#### What the task asks
Could the records be returned exactly, with the pictures left out?

[Start of Attachment]

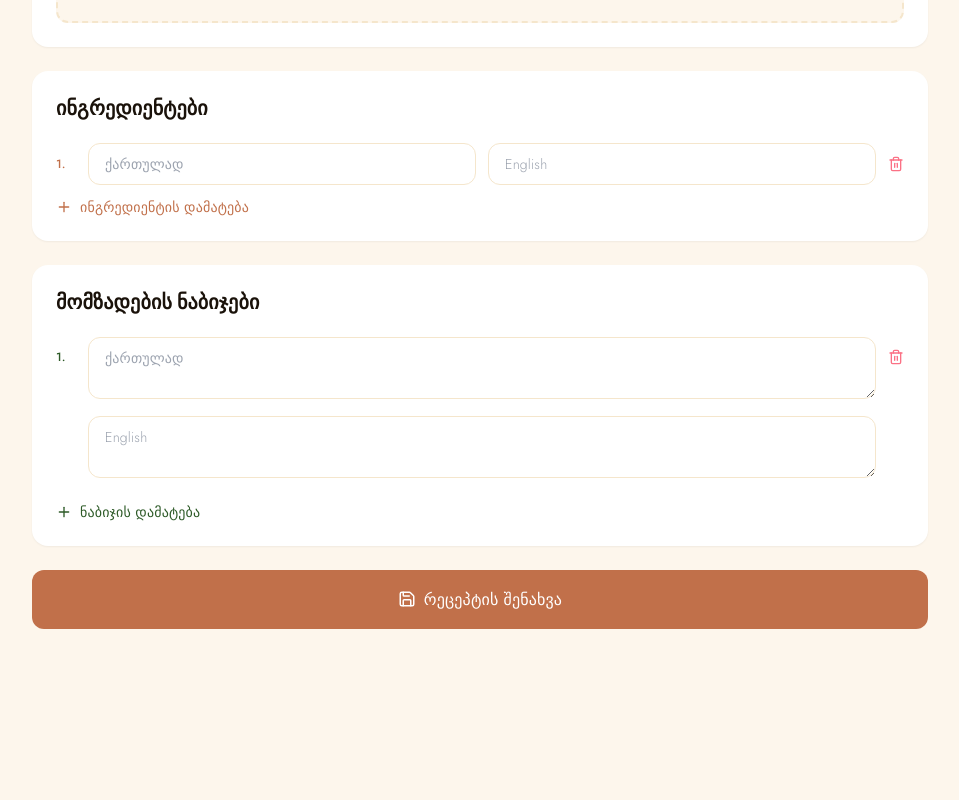
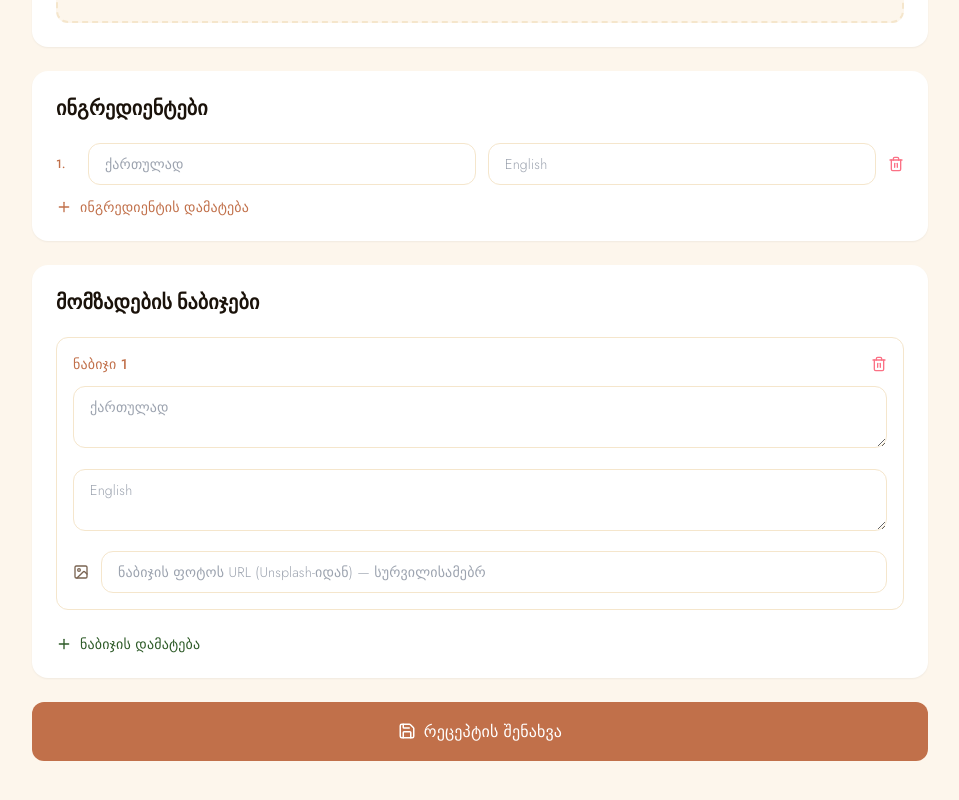
Before and after one commit to sofoiremadze2009-crypto/recipe-platform, a Next.js app: page /admin in a window 1280 px wide. Shown: the part 1213-2013 px from the top of the page, without its empty margins (160-1119 px from the left). Before the commit the page ends 1882 px from the top, so only its background shows below. Built offline with nearby package versions, Linux system fonts and the light colour scheme.

Commit message:
feat: step images in admin and recipe page

```diff
--- a/app/admin/page.js
+++ b/app/admin/page.js
@@ -2,7 +2,7 @@
 
 import { useState } from 'react';
 import { createClient } from '@supabase/supabase-js';
-import { Upload, Plus, Trash2, Save, ChefHat } from 'lucide-react';
+import { Upload, Plus, Trash2, Save, ChefHat, Image } from 'lucide-react';
 
 const supabase = createClient(
   'https://bprjjnhsejfudktgpwmt.supabase.co',
@@ -16,7 +16,7 @@ export default function AdminPage() {
     title_ge: '', title_en: '', description_ge: '', description_en: '',
   });
   const [ingredients, setIngredients] = useState([{ ge: '', en: '' }]);
-  const [instructions, setInstructions] = useState([{ ge: '', en: '' }]);
+  const [instructions, setInstructions] = useState([{ ge: '', en: '', image_url: '' }]);
   const [imageFile, setImageFile] = useState(null);
   const [imagePreview, setImagePreview] = useState(null);
   const [loading, setLoading] = useState(false);
@@ -60,12 +60,12 @@ export default function AdminPage() {
         ingredients.map((ing, i) => ({ recipe_id: recipe.id, text_ge: ing.ge, text_en: ing.en, order_index: i }))
       );
       await supabase.from('instructions').insert(
-        instructions.map((ins, i) => ({ recipe_id: recipe.id, text_ge: ins.ge, text_en: ins.en, step_number: i + 1 }))
+        instructions.map((ins, i) => ({ recipe_id: recipe.id, text_ge: ins.ge, text_en: ins.en, step_number: i + 1, image_url: ins.image_url || null }))
       );
       setMessage('✅ რეცეპტი წარმატებით დაემატა!');
       setForm({ slug: '', country_ge: '', country_en: '', country_code: '', category: '', difficulty_ge: '', difficulty_en: '', prep_time: '', title_ge: '', title_en: '', description_ge: '', description_en: '' });
       setIngredients([{ ge: '', en: '' }]);
-      setInstructions([{ ge: '', en: '' }]);
+      setInstructions([{ ge: '', en: '', image_url: '' }]);
       setImageFile(null);
       setImagePreview(null);
     } catch (err) {
@@ -91,6 +91,7 @@ export default function AdminPage() {
           </div>
         </div>
         <div className="space-y-6">
+          {/* Basic Info */}
           <div className="bg-white rounded-2xl p-6 shadow-sm">
             <h2 className="text-xl font-semibold text-[#1a120a] mb-5">ძირითადი ინფო</h2>
             <div className="grid grid-cols-1 sm:grid-cols-2 gap-4">
@@ -127,6 +128,8 @@ export default function AdminPage() {
               </div>
             </div>
           </div>
+
+          {/* Title & Description */}
           <div className="bg-white rounded-2xl p-6 shadow-sm">
             <h2 className="text-xl font-semibold text-[#1a120a] mb-5">სათაური და აღწერა</h2>
             <div className="space-y-4">
@@ -138,8 +141,10 @@ export default function AdminPage() {
               <div><label className={labelClass}>აღწერა (ინგლ.)</label><textarea className={inputClass} rows={3} value={form.description_en} onChange={e => setForm({...form, description_en: e.target.value})} /></div>
             </div>
           </div>
+
+          {/* Image Upload */}
           <div className="bg-white rounded-2xl p-6 shadow-sm">
-            <h2 className="text-xl font-semibold text-[#1a120a] mb-5">სურათი</h2>
+            <h2 className="text-xl font-semibold text-[#1a120a] mb-5">მთავარი სურათი</h2>
             <div className="flex gap-6 items-start">
               <label className="flex-1 flex flex-col items-center justify-center h-40 border-2 border-dashed border-[#f5e6cc] rounded-xl cursor-pointer hover:border-[#c1704a] transition-colors bg-[#fdf6ec]">
                 <Upload size={24} className="text-[#c1704a] mb-2" />
@@ -150,6 +155,8 @@ export default function AdminPage() {
               {imagePreview && <div className="w-40 h-40 rounded-xl overflow-hidden shrink-0"><img src={imagePreview} alt="preview" className="w-full h-full object-cover" /></div>}
             </div>
           </div>
+
+          {/* Ingredients */}
           <div className="bg-white rounded-2xl p-6 shadow-sm">
             <h2 className="text-xl font-semibold text-[#1a120a] mb-5">ინგრედიენტები</h2>
             <div className="space-y-3">
@@ -164,22 +171,40 @@ export default function AdminPage() {
               <button onClick={() => setIngredients([...ingredients, {ge:'',en:''}])} className="flex items-center gap-2 text-sm text-[#c1704a] mt-2"><Plus size={16} /> ინგრედიენტის დამატება</button>
             </div>
           </div>
+
+          {/* Instructions with image */}
           <div className="bg-white rounded-2xl p-6 shadow-sm">
             <h2 className="text-xl font-semibold text-[#1a120a] mb-5">მომზადების ნაბიჯები</h2>
-            <div className="space-y-4">
+            <div className="space-y-6">
               {instructions.map((ins, i) => (
-                <div key={i} className="flex gap-3 items-start">
-                  <span className="text-xs text-[#2d5a27] font-medium w-5 mt-3">{i+1}.</span>
-                  <div className="flex-1 space-y-2">
+                <div key={i} className="border border-[#f5e6cc] rounded-xl p-4">
+                  <div className="flex items-center justify-between mb-3">
+                    <span className="text-sm font-medium text-[#c1704a]">ნაბიჯი {i+1}</span>
+                    <button onClick={() => setInstructions(instructions.filter((_,idx)=>idx!==i))} className="text-rose-400 hover:text-rose-600"><Trash2 size={16} /></button>
+                  </div>
+                  <div className="space-y-3">
                     <textarea className={inputClass} rows={2} placeholder="ქართულად" value={ins.ge} onChange={e => { const u=[...instructions]; u[i].ge=e.target.value; setInstructions(u); }} />
                     <textarea className={inputClass} rows={2} placeholder="English" value={ins.en} onChange={e => { const u=[...instructions]; u[i].en=e.target.value; setInstructions(u); }} />
+                    {/* Step image URL */}
+                    <div className="flex gap-3 items-center">
+                      <Image size={16} className="text-[#7a6452] shrink-0" />
+                      <input
+                        className={inputClass}
+                        placeholder="ნაბიჯის ფოტოს URL (Unsplash-იდან) — სურვილისამებრ"
+                        value={ins.image_url}
+                        onChange={e => { const u=[...instructions]; u[i].image_url=e.target.value; setInstructions(u); }}
+                      />
+                      {ins.image_url && (
+                        <img src={ins.image_url} alt="step" className="w-16 h-16 rounded-lg object-cover shrink-0" />
+                      )}
+                    </div>
                   </div>
-                  <button onClick={() => setInstructions(instructions.filter((_,idx)=>idx!==i))} className="text-rose-400 hover:text-rose-600 mt-3"><Trash2 size={16} /></button>
                 </div>
               ))}
-              <button onClick={() => setInstructions([...instructions, {ge:'',en:''}])} className="flex items-center gap-2 text-sm text-[#2d5a27] mt-2"><Plus size={16} /> ნაბიჯის დამატება</button>
+              <button onClick={() => setInstructions([...instructions, {ge:'',en:'',image_url:''}])} className="flex items-center gap-2 text-sm text-[#2d5a27] mt-2"><Plus size={16} /> ნაბიჯის დამატება</button>
             </div>
           </div>
+
           {message && <div className={`p-4 rounded-xl text-sm ${message.includes('✅') ? 'bg-emerald-50 text-emerald-700' : 'bg-rose-50 text-rose-700'}`}>{message}</div>}
           <button onClick={handleSubmit} disabled={loading} className="w-full flex items-center justify-center gap-2 py-4 bg-[#c1704a] hover:bg-[#9a4f2a] disabled:opacity-50 text-white rounded-xl font-medium transition-all">
             <Save size={18} />
```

[End of Attachment]

#### Output
Before and after one commit to sofoiremadze2009-crypto/recipe-platform, a Next.js app: page /admin in a window 1280 px wide. Shown: the part 1213-2013 px from the top of the page, without its empty margins (160-1119 px from the left). Before the commit the page ends 1882 px from the top, so only its background shows below. Built offline with nearby package versions, Linux system fonts and the light colour scheme.

Commit message:
feat: step images in admin and recipe page

```diff
--- a/app/admin/page.js
+++ b/app/admin/page.js
@@ -2,7 +2,7 @@
 
 import { useState } from 'react';
 import { createClient } from '@supabase/supabase-js';
-import { Upload, Plus, Trash2, Save, ChefHat } from 'lucide-react';
+import { Upload, Plus, Trash2, Save, ChefHat, Image } from 'lucide-react';
 
 const supabase = createClient(
   'https://bprjjnhsejfudktgpwmt.supabase.co',
@@ -16,7 +16,7 @@ export default function AdminPage() {
     title_ge: '', title_en: '', description_ge: '', description_en: '',
   });
   const [ingredients, setIngredients] = useState([{ ge: '', en: '' }]);
-  const [instructions, setInstructions] = useState([{ ge: '', en: '' }]);
+  const [instructions, setInstructions] = useState([{ ge: '', en: '', image_url: '' }]);
   const [imageFile, setImageFile] = useState(null);
   const [imagePreview, setImagePreview] = useState(null);
   const [loading, setLoading] = useState(false);
@@ -60,12 +60,12 @@ export default function AdminPage() {
         ingredients.map((ing, i) => ({ recipe_id: recipe.id, text_ge: ing.ge, text_en: ing.en, order_index: i }))
       );
       await supabase.from('instructions').insert(
-        instructions.map((ins, i) => ({ recipe_id: recipe.id, text_ge: ins.ge, text_en: ins.en, step_number: i + 1 }))
+        instructions.map((ins, i) => ({ recipe_id: recipe.id, text_ge: ins.ge, text_en: ins.en, step_number: i + 1, image_url: ins.image_url || null }))
       );
       setMessage('✅ რეცეპტი წარმატებით დაემატა!');
       setForm({ slug: '', country_ge: '', country_en: '', country_code: '', category: '', difficulty_ge: '', difficulty_en: '', prep_time: '', title_ge: '', title_en: '', description_ge: '', description_en: '' });
       setIngredients([{ ge: '', en: '' }]);
-      setInstructions([{ ge: '', en: '' }]);
+      setInstructions([{ ge: '', en: '', image_url: '' }]);
       setImageFile(null);
       setImagePreview(null);
     } catch (err) {
@@ -91,6 +91,7 @@ export default function AdminPage() {
           </div>
         </div>
         <div className="space-y-6">
+          {/* Basic Info */}
           <div className="bg-white rounded-2xl p-6 shadow-sm">
             <h2 className="text-xl font-semibold text-[#1a120a] mb-5">ძირითადი ინფო</h2>
             <div className="grid grid-cols-1 sm:grid-cols-2 gap-4">
@@ -127,6 +128,8 @@ export default function AdminPage() {
               </div>
             </div>
           </div>
+
+          {/* Title & Description */}
           <div className="bg-white rounded-2xl p-6 shadow-sm">
             <h2 className="text-xl font-semibold text-[#1a120a] mb-5">სათაური და აღწერა</h2>
             <div className="space-y-4">
@@ -138,8 +141,10 @@ export default function AdminPage() {
               <div><label className={labelClass}>აღწერა (ინგლ.)</label><textarea className={inputClass} rows={3} value={form.description_en} onChange={e => setForm({...form, description_en: e.target.value})} /></div>
             </div>
           </div>
+
+          {/* Image Upload */}
           <div className="bg-white rounded-2xl p-6 shadow-sm">
-            <h2 className="text-xl font-semibold text-[#1a120a] mb-5">სურათი</h2>
+            <h2 className="text-xl font-semibold text-[#1a120a] mb-5">მთავარი სურათი</h2>
             <div className="flex gap-6 items-start">
               <label className="flex-1 flex flex-col items-center justify-center h-40 border-2 border-dashed border-[#f5e6cc] rounded-xl cursor-pointer hover:border-[#c1704a] transition-colors bg-[#fdf6ec]">
                 <Upload size={24} className="text-[#c1704a] mb-2" />
@@ -150,6 +155,8 @@ export default function AdminPage() {
               {imagePreview && <div className="w-40 h-40 rounded-xl overflow-hidden shrink-0"><img src={imagePreview} alt="preview" className="w-full h-full object-cover" /></div>}
             </div>
           </div>
+
+          {/* Ingredients */}
           <div className="bg-white rounded-2xl p-6 shadow-sm">
             <h2 className="text-xl font-semibold text-[#1a120a] mb-5">ინგრედიენტები</h2>
             <div className="space-y-3">
@@ -164,22 +171,40 @@ export default function AdminPage() {
               <button onClick={() => setIngredients([...ingredients, {ge:'',en:''}])} className="flex items-center gap-2 text-sm text-[#c1704a] mt-2"><Plus size={16} /> ინგრედიენტის დამატება</button>
             </div>
           </div>
+
+          {/* Instructions with image */}
           <div className="bg-white rounded-2xl p-6 shadow-sm">
             <h2 className="text-xl font-semibold text-[#1a120a] mb-5">მომზადების ნაბიჯები</h2>
-            <div className="space-y-4">
+            <div className="space-y-6">
               {instructions.map((ins, i) => (
-                <div key={i} className="flex gap-3 items-start">
-                  <span className="text-xs text-[#2d5a27] font-medium w-5 mt-3">{i+1}.</span>
-                  <div className="flex-1 space-y-2">
+                <div key={i} className="border border-[#f5e6cc] rounded-xl p-4">
+                  <div className="flex items-center justify-between mb-3">
+                    <span className="text-sm font-medium text-[#c1704a]">ნაბიჯი {i+1}</span>
+                    <button onClick={() => setInstructions(instructions.filter((_,idx)=>idx!==i))} className="text-rose-400 hover:text-rose-600"><Trash2 size={16} /></button>
+                  </div>
+                  <div className="space-y-3">
                     <textarea className={inputClass} rows={2} placeholder="ქართულად" value={ins.ge} onChange={e => { const u=[...instructions]; u[i].ge=e.target.value; setInstructions(u); }} />
                     <textarea className={inputClass} rows={2} placeholder="English" value={ins.en} onChange={e => { const u=[...instructions]; u[i].en=e.target.value; setInstructions(u); }} />
+                    {/* Step image URL */}
+                    <div className="flex gap-3 items-center">
+                      <Image size={16} className="text-[#7a6452] shrink-0" />
+                      <input
+                        className={inputClass}
+                        placeholder="ნაბიჯის ფოტოს URL (Unsplash-იდან) — სურვილისამებრ"
+                        value={ins.image_url}
+                        onChange={e => { const u=[...instructions]; u[i].image_url=e.target.value; setInstructions(u); }}
+                      />
+                      {ins.image_url && (
+                        <img src={ins.image_url} alt="step" className="w-16 h-16 rounded-lg object-cover shrink-0" />
+                      )}
+                    </div>
                   </div>
-                  <button onClick={() => setInstructions(instructions.filter((_,idx)=>idx!==i))} className="text-rose-400 hover:text-rose-600 mt-3"><Trash2 size={16} /></button>
                 </div>
               ))}
-              <button onClick={() => setInstructions([...instructions, {ge:'',en:''}])} className="flex items-center gap-2 text-sm text-[#2d5a27] mt-2"><Plus size={16} /> ნაბიჯის დამატება</button>
+              <button onClick={() => setInstructions([...instructions, {ge:'',en:'',image_url:''}])} className="flex items-center gap-2 text-sm text-[#2d5a27] mt-2"><Plus size={16} /> ნაბიჯის დამატება</button>
             </div>
           </div>
+
           {message && <div className={`p-4 rounded-xl text-sm ${message.includes('✅') ? 'bg-emerald-50 text-emerald-700' : 'bg-rose-50 text-rose-700'}`}>{message}</div>}
           <button onClick={handleSubmit} disabled={loading} className="w-full flex items-center justify-center gap-2 py-4 bg-[#c1704a] hover:bg-[#9a4f2a] disabled:opacity-50 text-white rounded-xl font-medium transition-all">
             <Save size={18} />
```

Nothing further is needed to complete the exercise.